Position: Bearish on Brazilian Equities for the intermediate-term TREND. Bearish on Brazilian real-denominated debt for the intermediate-term TREND.
Let’s cut right to the chase; even though Brazil’s central bank hiked its benchmark Selic rate +25bps yesterday, we continue to think they simply aren’t doing enough to fight inflation and, for the first time in this current cycle, we think that policy makers are risking a substantial loss in their credibility by refusing to be more proactive in reigning in accelerating inflation and its associated expectations.
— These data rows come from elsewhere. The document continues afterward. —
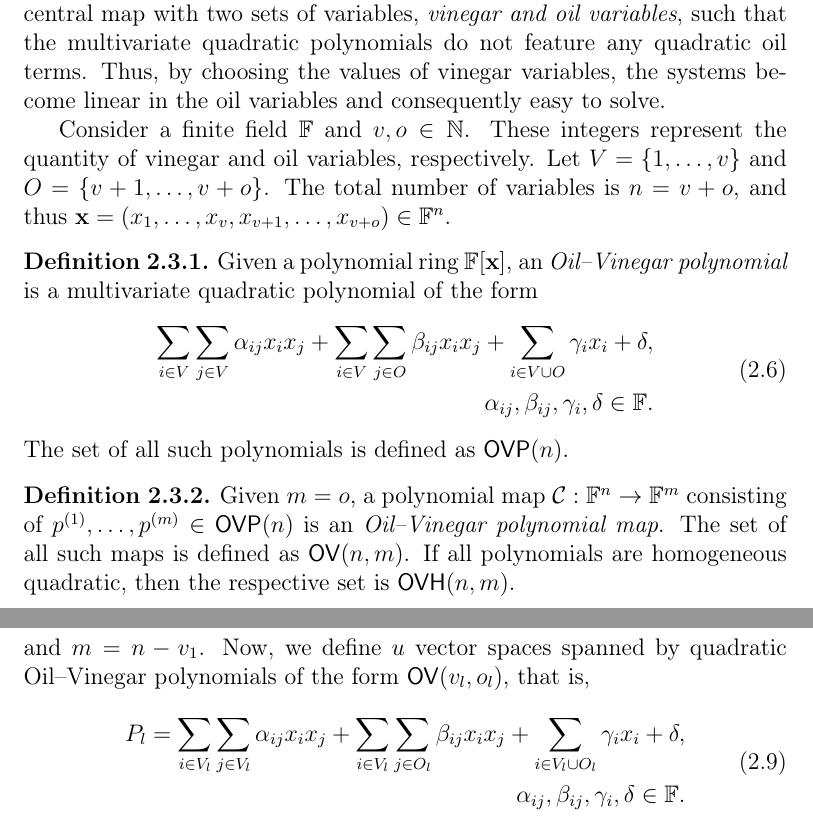
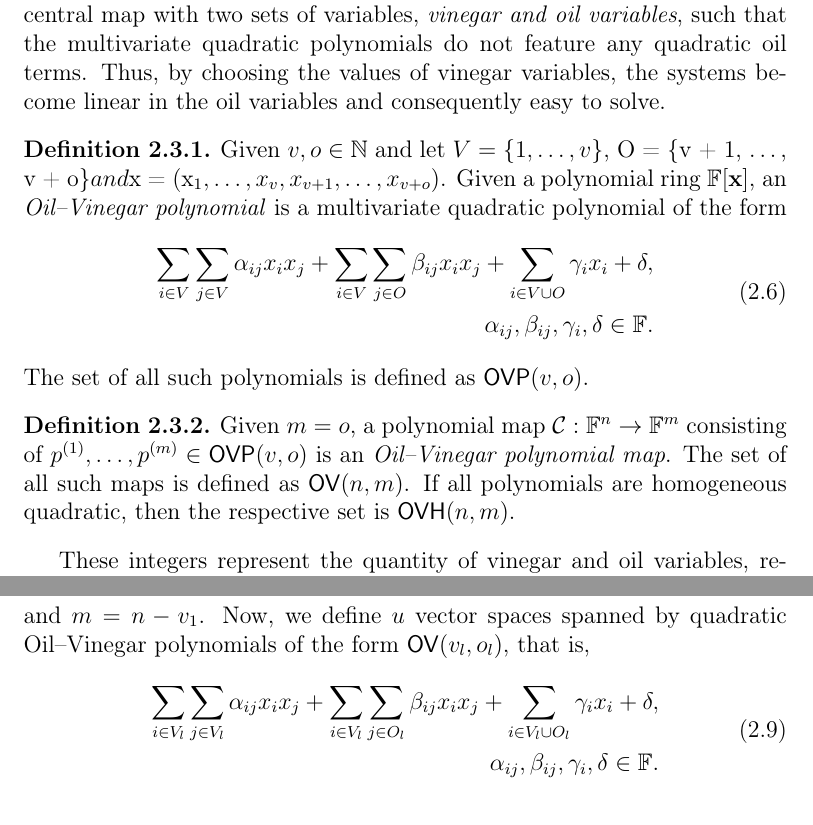
Before and after one commit to zambonin/msc, a LaTeX thesis (main.tex): two parts of pages 21 and 24 of 51, joined at a grey line, cut so that both start at the same text. Compiled offline with pdfLaTeX.

Commit message:
overleaf_to_git: update main.tex from r7981 to r8000

```diff
--- a/main.tex
+++ b/main.tex
@@ -468,10 +468,13 @@ In this Section, we describe the classic schemes based on the Oil--Vinegar trapd
 
 The idea of the original Oil and Vinegar signature scheme is to build the central map with two sets of variables, \emph{vinegar and oil variables}, such that the multivariate quadratic polynomials do not feature any quadratic oil terms. Thus, by choosing the values of vinegar variables, the systems become linear in the oil variables and consequently easy to solve.
 
-Consider a finite field $\mathbb{F}$ and $v, o \in \mathbb{N}$. These integers represent the quantity of vinegar and oil variables, respectively. Let $V = \{1, \dots, v\}$ and $O = \{v + 1, \dots, v + o\}$. The total number of variables is $n = v + o$, and thus $\mathbf{x} = (x_{1}, \dots, x_{v}, x_{v + 1}, \dots, x_{v + o}) \in \mathbb{F}^{n}$.
+
+
+% Consider a finite field $\mathbb{F}$ and $v, o \in \mathbb{N}$.  Let $V = \{1, \dots, v\}$ and $O = \{v + 1, \dots, v + o\}$. The total number of variables is $n = v + o$, and thus  \in \mathbb{F}^{n}$.
+
 
 \begin{definition}\label{def:ovp}
-  Given a polynomial ring $\mathbb{F}[\mathbf{x}]$, an \emph{Oil--Vinegar polynomial} is a multivariate quadratic polynomial of the form
+  Given $v, o \in \mathbb{N}$ and let $V = \{1, \dots, v\}$, O = \{v + 1, \dots, v + o\}$ and $\mathbf{x} = (x_{1}, \dots, x_{v}, x_{v + 1}, \dots, x_{v + o})$. Given a polynomial ring $\mathbb{F}[\mathbf{x}]$, an \emph{Oil--Vinegar polynomial} is a multivariate quadratic polynomial of the form
   \begin{align}
     \begin{split}
       \sum_{i \in V} \sum_{j \in V} \alpha_{ij} x_{i} x_{j}
@@ -481,14 +484,14 @@ Consider a finite field $\mathbb{F}$ and $v, o \in \mathbb{N}$. These integers r
       \alpha_{ij}, \beta_{ij}, \gamma_{i}, \delta \in \mathbb{F}.
     \end{split}
   \end{align}
-  The set of all such polynomials is defined as $\mathsf{OVP}(n)$.
+  The set of all such polynomials is defined as $\mathsf{OVP}(v, o)$.
 \end{definition}
 
 \begin{definition}
-  Given $m = o$, a polynomial map $\mathcal{C} : \mathbb{F}^{n} \to \mathbb{F}^{m}$ consisting of $p^{(1)}, \dots, p^{(m)} \in \mathsf{OVP}(n)$ is an \emph{Oil--Vinegar polynomial map}. The set of all such maps is defined as $\mathsf{OV}(n, m)$. If all polynomials are homogeneous quadratic, then the respective set is $\mathsf{OVH}(n, m)$.
+  Given $m = o$, a polynomial map $\mathcal{C} : \mathbb{F}^{n} \to \mathbb{F}^{m}$ consisting of $p^{(1)}, \dots, p^{(m)} \in \mathsf{OVP}(v, o)$ is an \emph{Oil--Vinegar polynomial map}. The set of all such maps is defined as $\mathsf{OV}(n, m)$. If all polynomials are homogeneous quadratic, then the respective set is $\mathsf{OVH}(n, m)$.
 \end{definition}
 
-Since $m = o$, after the substitution of vinegar variables, the resulting system is exactly determined, with $m$ equations and $m$ variables. We remark that the first summation of Definition~\ref{def:ovp} is explicitly split into cross-vinegar terms, and product of vinegar and oil terms, to emphasize that there do not exist cross-oil terms. An intuitive visualization of this structure is given by the matrix representation of an homogeneous quadratic Oil--Vinegar polynomial $p^{(i)} \in \mathsf{OVH}(n, m)$. The lack of cross-oil terms is represented by zeroes in its lower-right $o \times o$ portion, or equivalently,
+These integers represent the quantity of vinegar and oil variables, respectively. Since $m = o$, after the substitution of vinegar variables, the resulting system is exactly determined, with $m$ equations and $m$ variables. We remark that the first summation of Definition~\ref{def:ovp} is explicitly split into cross-vinegar terms, and product of vinegar and oil terms, to emphasize that there do not exist cross-oil terms. An intuitive visualization of this structure is given by the matrix representation of an homogeneous quadratic Oil--Vinegar polynomial $p^{(i)} \in \mathsf{OVH}(n, m)$. The lack of cross-oil terms is represented by zeroes in its lower-right $o \times o$ portion, or equivalently,
 \begin{align*}
   \widetilde{M}(p^{(i)}) = \begin{bmatrix}
     \star & \cdots & \star & \star & \cdots & \star \\
@@ -541,7 +544,7 @@ The Rainbow signature scheme, originally defined in~\cite{Ding:200506}, is a gen
 Consider a finite field $\mathbb{F}$ and $u, n \in \mathbb{N}$ where $u \leq n$. Choose a sequence of integers $v_{1}, \dots, v_{u}$ such that $0 = v_{0} < v_{1} < \cdots < v_{u} < v_{u + 1} = n$. Take the usual set $V = \{1, \dots, n\}$ and, for the range $1 \leq l \leq u$, define vinegar variables as $V_{l} = \{1, \dots, v_{l}\}$ and oil variables as $O_{l} = \{v_{l} + 1, \dots, v_{l + 1}\}$. We note that $V_{1} \subset \dots \subset V_{u + 1} = V$ and $O_{l} = V_{l + 1} - V_{l}$. Let $o_{l} = |O_{l}|$ and $m = n - v_{1}$. Now, we define $u$ vector spaces spanned by quadratic Oil--Vinegar polynomials of the form $\mathsf{OV}(v_{l}, o_{l})$, that is,
 \begin{align}\label{eq:ov}
   \begin{split}
-    P_{l} = \sum_{i \in V_{l}} \sum_{j \in V_{l}} \alpha_{ij} x_{i} x_{j}
+    \sum_{i \in V_{l}} \sum_{j \in V_{l}} \alpha_{ij} x_{i} x_{j}
       + \sum_{i \in V_{l}} \sum_{j \in O_{l}} \beta_{ij} x_{i} x_{j}
       + \sum_{i \in V_{l} \cup O_{l}} \gamma_{i} x_{i} + \delta, \\
       \alpha_{ij}, \beta_{ij}, \gamma_{i}, \delta \in \mathbb{F}.
```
While yesterday’s move came as no surprise to Brazil’s interest rate futures market, it did surprise consensus expectations of another +50bps hike, which would’ve been the sixth in the past year. Simply put, we don't find the central bank's "wait & watch" approach prudent in the face of accelerating inflation and accelerating inflation expectations.
At the time, we attributed the Bovespa’s late-March bounce to the fact that our Brazilian Stagflation thesis (which we introduced back in November) had become consensus – meaning that as supply of incremental sellers dwindled, short-covering and valuation buying would support the market. Moreover, the central bank’s rhetorical easing off of the tightening pedal at the end of the month also helped boost Brazilian equities a bit further. Specifically, Tombini & Co. stated that the cost of reducing CPI to its target range of 4.5% +/- 200bps in the current year was “too great”, and that they would postpone tightening efforts into 2012.
As we continue to warn, however, just because a central bank is done tightening doesn’t mean that inflation is no longer an issue. Simply put, Brazil is not China in this regard. One of the reasons we’re long Chinese equities in the Virtual Portfolio is because we think that Chinese CPI has topped out or will likely top out in the next couple of months, due to China’s proactive monetary policy over the last 15 months.
Contrarily, as we explicitly warned in November, Brazil’s monetary policy has been more reactive in nature, and, combined with today’s retreat in the severity of tightening, we expect Brazilian consumer and producer prices to surprise to the upside over the next couple of quarters. Cheap valuations aside, that’s not good for Bovespa margins. Economically speaking, that’s not good for Brazilian growth as higher prices stymie consumption growth and inflate the deflator by which real GDP is calculated.
With aggregate consumption at 81.7% of GDP in 2010, higher prices and higher interest rates certainly have the ability to meaningfully depress Brazilian growth rates by slowing household spending and straining the government’s budget. Based on our analysis of consensus reactions to the recent “budget cuts”, the latter point is an underrated issue that has the potential to add further upward pressure on Brazilian interest rates. As we called out in a report on March 3 titled “Brazil: One Step Forward; Three Steps Back”, the supposed budget cuts were rife with misleading accounting and/or flat-out bad assumptions regarding subsidies, etc. Net-net, we think the Brazilian central government could wind up missing its deficit reduction target in 2011. Brazil is not unlike India in this regard.
As we outlined a few weeks back in a March 30 post titled, “What’s Next For Brazil?”, one of the few things that remain supportive of the Brazilian economy is persistent real strength, and we continue to remain bullish on the currency for the intermediate-term TREND – particularly vs. the USD. If, however, the Brazilian government is able to finally implement a successful plan to weaken the real (after several months of failed attempts), that could potentially pose a systemic risk to the Brazilian economy from an inflation/inflation expectations perspective. We continue to wait and watch for more signs of Big Government Intervention on this front.
All told, we are jumping back on the bearish side of Brazilian equities after a brief, but cautious pause. The combination of reactive, rather than proactive, monetary policy and the potential for a marginal deterioration in fiscal policy is likely to keep inflation on the up-trend over the coming quarters. We were correct to warn clients in January (see report: “Time to Buy Brazil?”) that the Bovespa was not a feasible play on inflation on the long side this time around and we continue to affirm this conclusion.
The confluence of slowing growth (topline deterioration) and accelerating inflation (margin compression) relative to consensus already bearish forecasts is likely to make the “cheap” Bovespa look expensive when earnings forecasts start to be revised down to economic reality. Moreover, the likelihood that the central bank is going to have to re-accelerate tightening measures in the latter half of the year continues to make us bears on Brazil’s bond market as well.
Happy shorting and happy Easter.